Anne’s Early Life
Samuel Miller – Conscientious Pastor and Teacher
In 1813, Samuel Miller was offered a position as Professor of Ecclesiastical History and Church Government at the newly established Princeton Theological Seminary. At that time, the Seminary had only one teacher, who was also its founder and president: Archibald Alexander. Miller accepted the offer after much prayer and consideration.
Basic information – four ideas
We live in a time of loneliness. It is not because we are isolated. Most people live within a short drive of a city, and those who don’t can easily connect with others over the phone or the internet. And yet there is a sense that our technological connection has made use less connected in other ways. This is anecdotal, I know, but most of the people who approach me for counsel – whether in church or at the university where I teach – express some kind of longing for connection – someone to talk to, someone who understands, someone who cares. All those who cry out for this have cell phon

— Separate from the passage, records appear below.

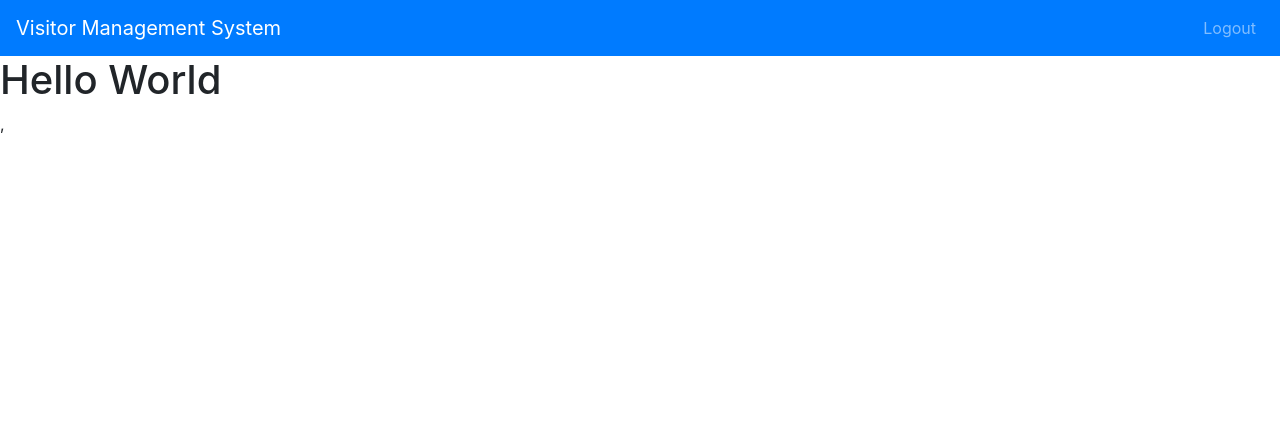
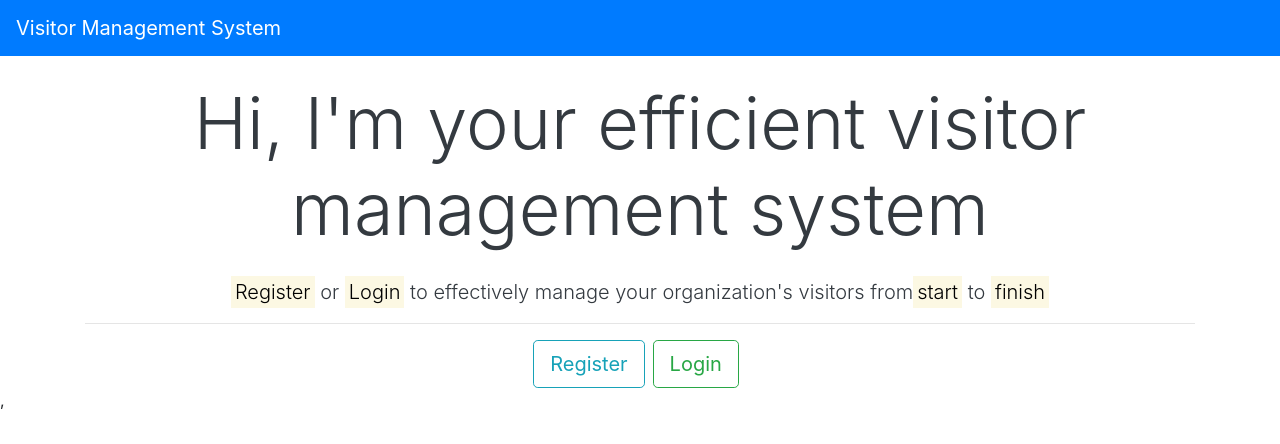
Before and after one commit to smartpro1/visitor-management-system-client, a React (Create React App) app: page / in a window 1280 px wide. Shown: the top 444 px of the page. Built offline with nearby package versions, Linux system fonts and the light colour scheme.

Commit message:
implement fetch visitors from db and dynamic header

```diff
--- a/src/actions/adminActions.js
+++ b/src/actions/adminActions.js
@@ -79,6 +79,7 @@ export const registerVisitor = (visitorDetails, history) => async (
 export const fetchVisitors = () => async (dispatch) => {
   try {
     const res = await axios.get(`/api/v1/visitors/registered`);
+
     dispatch({
       type: GET_VISITORS,
       payload: res.data,
--- a/src/components/Admin/MyRegisteredVisitors.js
+++ b/src/components/Admin/MyRegisteredVisitors.js
@@ -1,8 +1,27 @@
 import React, { Component } from "react";
+import { connect } from "react-redux";
+import PropTypes from "prop-types";
 import Sidebar from "../Layout/Sidebar";
+import { fetchVisitors } from "../../actions/adminActions";
 
 class MyRegisteredVisitors extends Component {
+  componentDidMount = () => {
+    const { fetchVisitors } = this.props;
+    fetchVisitors();
+  };
+
   render() {
+    const { visitors } = this.props;
+    const loadVisitors = visitors.map((visitor) => (
+      <tr key={visitor.id}>
+        <td>{visitor.id}</td>
+        <td>{visitor.fullname}</td>
+        <td>{visitor.address}</td>
+        <td>{visitor.sex}</td>
+        <td>{visitor.created_At}</td>
+      </tr>
+    ));
+
     return (
       <div className="row">
         <div className="col-md-2 bg-info sidebar">
@@ -13,40 +32,14 @@ class MyRegisteredVisitors extends Component {
           <table className="table table-hover ">
             <thead className="thead-light">
               <tr>
-                <th>Fullname</th>
-                <th>Whom To See</th>
-                <th>Purpose</th>
-                <th>Tag</th>
-                <th>Date in</th>
-                <th>Date out</th>
+                <th>id</th>
+                <th>fullname</th>
+                <th>address</th>
+                <th>sex</th>
+                <th>Date Created</th>
               </tr>
             </thead>
-            <tbody>
-              <tr>
-                <td>John Doe</td>
-                <td>Mr. Etienne</td>
-                <td>official</td>
-                <td>TAG102</td>
-                <td>23/04/20</td>
-                <td>23/04/20</td>
-              </tr>
-              <tr>
-                <td>John Doe</td>
-                <td>Mr. Etienne</td>
-                <td>official</td>
-                <td>TAG132</td>
-                <td>23/04/20</td>
-                <td>23/04/20</td>
-              </tr>
-              <tr>
-                <td>John Doe</td>
-                <td>Mr. Etienne</td>
-                <td>official</td>
-                <td>TAG453</td>
-                <td>23/04/20</td>
-                <td>23/04/20</td>
-              </tr>
-            </tbody>
+            <tbody>{loadVisitors}</tbody>
           </table>
         </div>
       </div>
@@ -54,4 +47,14 @@ class MyRegisteredVisitors extends Component {
   }
 }
 
-export default MyRegisteredVisitors;
+MyRegisteredVisitors.propTypes = {
+  visitors: PropTypes.array.isRequired,
+  fetchVisitors: PropTypes.func.isRequired,
+};
+const mapStateToProps = (state) => ({
+  visitors: state.visitors.visitors,
+});
+
+export default connect(mapStateToProps, { fetchVisitors })(
+  MyRegisteredVisitors
+);
--- a/src/components/Admin/MyVisitorsLogs.js
+++ b/src/components/Admin/MyVisitorsLogs.js
@@ -5,12 +5,6 @@ import Sidebar from "../Layout/Sidebar";
 import { fetchVisitorsLog } from "../../actions/adminActions";
 
 class MyVisitorsLogs extends Component {
-  constructor() {
-    super();
-
-    this.state = {};
-  }
-
   componentDidMount = () => {
     const { fetchVisitorsLog } = this.props;
     fetchVisitorsLog();
@@ -25,7 +19,7 @@ class MyVisitorsLogs extends Component {
         <td>{log.purpose}</td>
         <td>{log.tag}</td>
         <td>{log.timeIn}</td>
-        <td>{log.timeOut}</td>
+        <td>{log.timeOut || "visitor still active"}</td>
       </tr>
     ));
 
--- a/src/components/Layout/Header.js
+++ b/src/components/Layout/Header.js
@@ -6,11 +6,25 @@ import { logoutAdmin } from "../../actions/adminActions";
 
 class Header extends Component {
   logout = () => {
-    console.log("got here");
     this.props.logoutAdmin();
   };
 
   render() {
+    const { adminCredentials, isValidToken } = this.props.admin;
+    let logText = "";
+
+    if (isValidToken && adminCredentials) {
+      logText = (
+        <ul className="navbar-nav ml-auto">
+          <li className="nav-item" onClick={this.logout}>
+            <Link className="nav-link" to="">
+              Logout
+            </Link>
+          </li>
+        </ul>
+      );
+    }
+
     return (
       <nav className="navbar navbar-expand-md bg-primary navbar-dark">
         <a className="navbar-brand text-center" href="#">
@@ -30,13 +44,7 @@ class Header extends Component {
         </button>
 
         <div className="collapse navbar-collapse " id="collapsibleNavbar">
-          <ul className="navbar-nav ml-auto">
-            <li className="nav-item" onClick={this.logout}>
-              <Link className="nav-link" to="">
-                Logout
-              </Link>
-            </li>
-          </ul>
+          {logText}
         </div>
       </nav>
     );
--- a/src/components/Layout/Landing.js
+++ b/src/components/Layout/Landing.js
@@ -1,12 +1,64 @@
 import React, { Component } from "react";
+import { Link } from "react-router-dom";
+import PropTypes from "prop-types";
+import { connect } from "react-redux";
 
 class Landing extends Component {
   render() {
+    const { adminCredentials, isValidToken } = this.props.admin;
+
+    let signUp = (
+      <div>
+        <h1 className="display-3 mb-4">
+          Hi, I'm your efficient visitor management system
+        </h1>
+        <p className="lead">
+          <mark>Register</mark> or <mark>Login</mark> to effectively manage your
+          organization's visitors from
+          <mark>start</mark> to <mark>finish</mark>
+        </p>
+        <hr />
+
+        <Link
+          to="/register-admin"
+          className="btn btn-outline-info btn-lg  mr-2"
+        >
+          Register
+        </Link>
+
+        <Link to="/login" className="btn btn-lg btn-outline-success mr-2">
+          Login
+        </Link>
+      </div>
+    );
+    if (isValidToken && adminCredentials) {
+      signUp = (
+        <div className="mt-5">
+          <h3 className="display-3 mt-4">
+            Hi, <em>{adminCredentials.fullname}</em>, hope your day has been
+            good so far!
+          </h3>
+        </div>
+      );
+    }
     return (
-      <div>
-        <h1>Hello World</h1>
+      <div className="landing mt-4">
+        <div className="light-overlay landing-inner text-dark">
+          <div className="container">
+            <div className="row">
+              <div className="col-md-12 text-center">{signUp}</div>
+            </div>
+          </div>
+        </div>
       </div>
     );
   }
 }
-export default Landing;
+Landing.propTypes = {
+  admin: PropTypes.object.isRequired,
+};
+const mapStateToProps = (state) => ({
+  admin: state.login,
+});
+
+export default connect(mapStateToProps)(Landing);
--- a/src/reducers/getVisitorsReducer.js
+++ b/src/reducers/getVisitorsReducer.js
@@ -6,7 +6,7 @@ const initialState = {
 };
 
 export const getVisitorsReducer = (state = initialState, action) => {
-  switch (action.payload) {
+  switch (action.type) {
     case GET_VISITORS:
       return {
         ...state,
```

There are many occasions when what seem like throwaway remarks from Jesus say far more than we may realise. One in particular is heard in our Lord’s exchange with the Canaanite woman in the region of Tyre and Sidon (Mt 15.21-28), where he tells her, ‘I was sent only to the lost sheep of the house of Israel.’
In the Northern Hemisphere, December is the darkest month of the year – a fact that gives added poignancy to the message of the incarnation and its centrality to the gospel. Intentionally or otherwise, when the church chose to adopt 25th December as the date on which to mark the birth of Christ, it happened to be in the darkest depths of Winter. In that context, perhaps more so than any other time of the year, the words of John about Christ’s being ‘the Light’ literally shine most brilliantly as the metaphor speaks into reality.
Contemplating the question, “If you could preach only one sermon, what would it be?” the thought that keeps returning is, “Love God.”
Perhaps this focus of proclamation comes to mind because our church’s men’s study is going through Jonathan Edwards’ Charity and Its Fruits based on 1 Corinthians 13. Profound indeed it is that whatever we endeavor for God—however much according to His commands in the littlest jots and tittles—profits us absolutely nothing before the Lord without His love as its source and sum.
I cannot tell you how many variations I have heard of sermon and sermon points about the special kind of agape love in the New Testament. Variations often emphasize the uniqueness and the sacrificial aspects of agape love and distinguish it from the other Greek words. Yet, as D.A. Carson warned in his book Exegetical Fallacies, this is a kind of word fallacy. Certainly, the New Testament contains the concept of sacrificial love like we see Christ give, and yes John and 1 John use the word agape, but the concept is bigger than one word.
The Doctrine of Angels
Jonathan and James tackle a topic somewhat underemphasized in Reformed circles, and—perhaps—overemphasized elsewhere. Should we give more attention to angels? What are the benefits of studying the few verses in Scriptures that address these holy and glorious creatures?
With All Your Heart
Dr. Craig Troxel is professor of Practical Theology at Westminster Seminary California and James’ former pastor. Craig visits the podcast to discuss his recently written book, With All Your Heart: Orienting Your Mind, Desires, and Will toward Christ.
You may think this quasi strange, but I have an affinity for certain Latin words. The fact is, you actually know and use many of them too. Have you ever felt like a persona non grata? Do you cheer for your alma mater or depend on a per diem for business travels? How great is it when lawyers agree to work pro bono? Do you invest in stocks sold by a man in his garage or do you prefer a bona fide company? Et cetera, et cetera…